Records from a data collection:
━━━━━━━━
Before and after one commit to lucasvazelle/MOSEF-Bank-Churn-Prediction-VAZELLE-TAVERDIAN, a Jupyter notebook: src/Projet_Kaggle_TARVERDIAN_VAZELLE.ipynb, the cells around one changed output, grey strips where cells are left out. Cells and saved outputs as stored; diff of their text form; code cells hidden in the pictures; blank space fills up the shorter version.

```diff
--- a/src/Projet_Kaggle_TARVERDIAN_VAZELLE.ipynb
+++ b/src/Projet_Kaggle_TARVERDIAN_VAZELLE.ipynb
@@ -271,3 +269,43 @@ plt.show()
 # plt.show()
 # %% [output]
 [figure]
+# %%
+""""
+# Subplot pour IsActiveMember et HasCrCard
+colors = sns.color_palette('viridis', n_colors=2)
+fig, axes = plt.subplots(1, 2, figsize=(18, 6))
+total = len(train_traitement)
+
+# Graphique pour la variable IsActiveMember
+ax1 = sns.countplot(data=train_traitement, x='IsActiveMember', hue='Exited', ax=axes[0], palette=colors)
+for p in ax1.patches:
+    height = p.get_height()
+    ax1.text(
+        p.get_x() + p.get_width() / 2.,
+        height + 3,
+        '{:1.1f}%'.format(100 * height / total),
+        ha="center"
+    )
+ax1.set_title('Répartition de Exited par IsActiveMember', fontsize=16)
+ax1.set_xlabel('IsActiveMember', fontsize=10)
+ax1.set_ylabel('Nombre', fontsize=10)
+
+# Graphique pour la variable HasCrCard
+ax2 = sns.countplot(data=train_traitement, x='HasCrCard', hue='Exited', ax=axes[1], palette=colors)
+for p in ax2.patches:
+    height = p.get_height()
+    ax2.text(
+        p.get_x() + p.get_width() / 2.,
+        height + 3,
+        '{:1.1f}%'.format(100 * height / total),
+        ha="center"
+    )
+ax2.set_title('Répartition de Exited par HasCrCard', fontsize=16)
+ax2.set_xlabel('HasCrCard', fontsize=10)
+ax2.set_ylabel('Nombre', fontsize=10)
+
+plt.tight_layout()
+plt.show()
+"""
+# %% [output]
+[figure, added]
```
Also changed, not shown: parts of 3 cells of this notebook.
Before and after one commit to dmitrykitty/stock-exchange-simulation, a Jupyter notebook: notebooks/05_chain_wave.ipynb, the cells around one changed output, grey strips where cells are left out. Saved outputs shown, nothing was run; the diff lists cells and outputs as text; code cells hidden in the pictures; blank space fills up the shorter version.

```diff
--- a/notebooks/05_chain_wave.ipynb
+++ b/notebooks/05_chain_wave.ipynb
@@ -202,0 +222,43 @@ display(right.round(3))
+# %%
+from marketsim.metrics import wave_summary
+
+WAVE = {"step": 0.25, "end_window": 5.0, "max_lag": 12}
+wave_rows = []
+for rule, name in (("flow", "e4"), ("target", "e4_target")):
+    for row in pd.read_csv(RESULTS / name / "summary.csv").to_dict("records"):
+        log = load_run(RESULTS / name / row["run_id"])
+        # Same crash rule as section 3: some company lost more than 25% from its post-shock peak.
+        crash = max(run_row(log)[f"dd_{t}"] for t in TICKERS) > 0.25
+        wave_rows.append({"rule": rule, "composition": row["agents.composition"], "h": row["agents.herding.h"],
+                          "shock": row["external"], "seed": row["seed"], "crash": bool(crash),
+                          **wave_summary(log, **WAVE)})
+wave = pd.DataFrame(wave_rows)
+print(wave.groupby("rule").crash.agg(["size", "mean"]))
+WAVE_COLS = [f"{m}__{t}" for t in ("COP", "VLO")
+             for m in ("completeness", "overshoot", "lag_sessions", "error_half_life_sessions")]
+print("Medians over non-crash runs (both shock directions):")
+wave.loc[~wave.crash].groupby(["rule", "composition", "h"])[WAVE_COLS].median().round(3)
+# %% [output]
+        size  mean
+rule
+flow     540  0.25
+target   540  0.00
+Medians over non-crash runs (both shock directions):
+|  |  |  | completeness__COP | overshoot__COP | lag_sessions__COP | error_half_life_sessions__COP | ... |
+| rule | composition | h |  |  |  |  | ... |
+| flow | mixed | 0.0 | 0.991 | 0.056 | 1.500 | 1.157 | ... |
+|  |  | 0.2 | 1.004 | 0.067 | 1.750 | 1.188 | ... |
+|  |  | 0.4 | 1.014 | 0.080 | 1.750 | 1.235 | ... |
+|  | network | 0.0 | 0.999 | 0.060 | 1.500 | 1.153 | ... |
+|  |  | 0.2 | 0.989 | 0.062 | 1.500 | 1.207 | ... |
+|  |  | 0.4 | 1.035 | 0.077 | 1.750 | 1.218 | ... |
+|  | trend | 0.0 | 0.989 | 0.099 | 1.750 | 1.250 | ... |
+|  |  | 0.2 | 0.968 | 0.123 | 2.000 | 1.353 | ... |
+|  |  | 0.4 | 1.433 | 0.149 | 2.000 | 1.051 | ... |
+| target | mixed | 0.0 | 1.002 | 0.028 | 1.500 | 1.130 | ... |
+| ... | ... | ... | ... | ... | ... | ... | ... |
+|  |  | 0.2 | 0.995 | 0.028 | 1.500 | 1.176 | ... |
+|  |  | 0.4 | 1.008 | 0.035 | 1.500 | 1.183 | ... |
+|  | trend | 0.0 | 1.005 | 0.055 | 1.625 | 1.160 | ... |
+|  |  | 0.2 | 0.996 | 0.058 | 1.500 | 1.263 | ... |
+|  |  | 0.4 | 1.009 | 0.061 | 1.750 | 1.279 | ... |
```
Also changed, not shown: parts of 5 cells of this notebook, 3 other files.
━━━━━━━━
▶ _The task_
Reproduce every line of the records containing the string "fontsize".

▶ _Solution to this problem_
+ax1.set_title('Répartition de Exited par IsActiveMember', fontsize=16)
+ax1.set_xlabel('IsActiveMember', fontsize=10)
+ax1.set_ylabel('Nombre', fontsize=10)
+ax2.set_title('Répartition de Exited par HasCrCard', fontsize=16)
+ax2.set_xlabel('HasCrCard', fontsize=10)
+ax2.set_ylabel('Nombre', fontsize=10)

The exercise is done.